Alternative Emission Pathways
The stabilisation level of atmospheric greenhouse gases depends on how soon global emissions peak and how quickly they decline.
This report examines four alternative emission reduction pathways for Australia, in the context of global action to stabilise at low levels. Under all modelled scenarios, Australia maintains economic growth while reducing carbon pollution.
Emission reduction scenarios
The report examines four scenarios in which Australia and the world follow different pathways to a low‑pollution future. The scenarios are used to explore the potential economic effects of climate change mitigation policy on Australia.
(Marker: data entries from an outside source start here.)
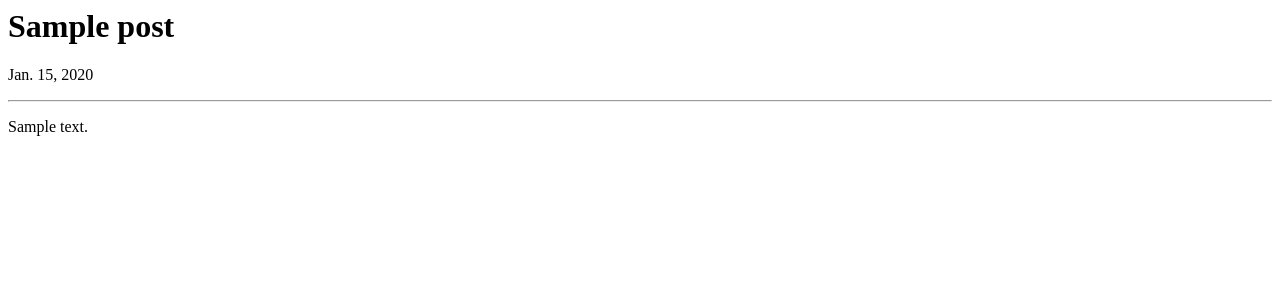
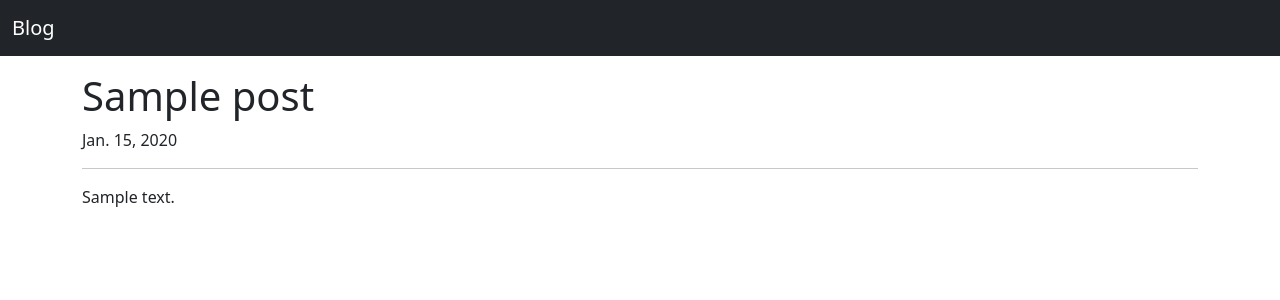
Before and after one commit to divergen371/first_django, a Django app: template blog/templates/blog/post_detail.html in a window 1280 px wide. Shown: the top 300 px of the page. Run offline with Django 4.2, Linux system fonts and the light colour scheme; the template is opened without the code that fills it: most values are stand-ins (such as "Sample title", 1, 10 or a date in 2020); some libraries are stand-ins or nearby versions.

Commit message:
:art: Bootstrap適用

```diff
--- a/blog/templates/blog/post_detail.html
+++ b/blog/templates/blog/post_detail.html
@@ -1,4 +1,8 @@
-<h1>{{post.title}}</h1>
-<p>{{post.update_at | date}}</p>
-<hr />
-<p>{{post.content}}</p>
+{% extends "blog/base.html" %} {% block content %}
+<div class="mt-3">
+  <h1>{{post.title}}</h1>
+  <p>{{post.update_at | date}}</p>
+  <hr />
+  <p>{{post.content}}</p>
+</div>
+{% endblock content %}
```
Australia’s medium- and long-term emission reduction targets (relative to 2000 levels) in the four scenarios are shown in the following table:
|Medium-term targets – at 2020|
|Long-term targets – at 2050|
The reference scenario assumes current trends in economic activity continue into the future. It does not include the impact of new policies such as the expanded Renewable Energy Target or the Carbon Pollution Reduction Scheme, or the impact climate change itself could have on the economy. This provides a benchmark against which the other four scenarios can be compared.
CPRS −5 and CPRS −15
The CPRS scenarios examine the potential costs of the Government’s proposed Carbon Pollution Reduction Scheme. Under these two scenarios, Australia’s action takes place within a multi‑stage global policy framework. National emission pathways gradually diverge from reference scenario emission levels towards substantial reductions in the long term.
The CPRS −5 scenario is consistent with stabilisation of the atmospheric concentration of greenhouse gases at around 550 parts per million (ppm) by 2100; the CPRS −15 scenario is consistent with stabilisation at around 510 ppm.
Garnaut −10 and Garnaut −25
The Garnaut scenarios were developed jointly by the Treasury and the Garnaut Climate Change Review. These scenarios assume united global action from 2013, representing an optimal post‑2012 international agreement. National contributions are based on a contraction and convergence approach, whereby the allocation of emission rights among countries converges from current levels to equal per capita rights by 2050.
The Garnaut −10 scenario is consistent with stabilisation at around 550 ppm by 2100. Under the Garnaut −25 scenario, concentrations peak above 500 ppm, then decline to around 470 ppm by 2100 (consistent with stabilisation at 450 ppm soon thereafter).
Economic growth continues
Under all the scenarios modelled in the report, Australia and the world continue to grow while making the emission cuts required to reduce the risks of dangerous climate change. The report indicates that efficient mitigation policies that price carbon pollution can break the link between economic growth and emissions and lead Australia to a prosperous low‑pollution future.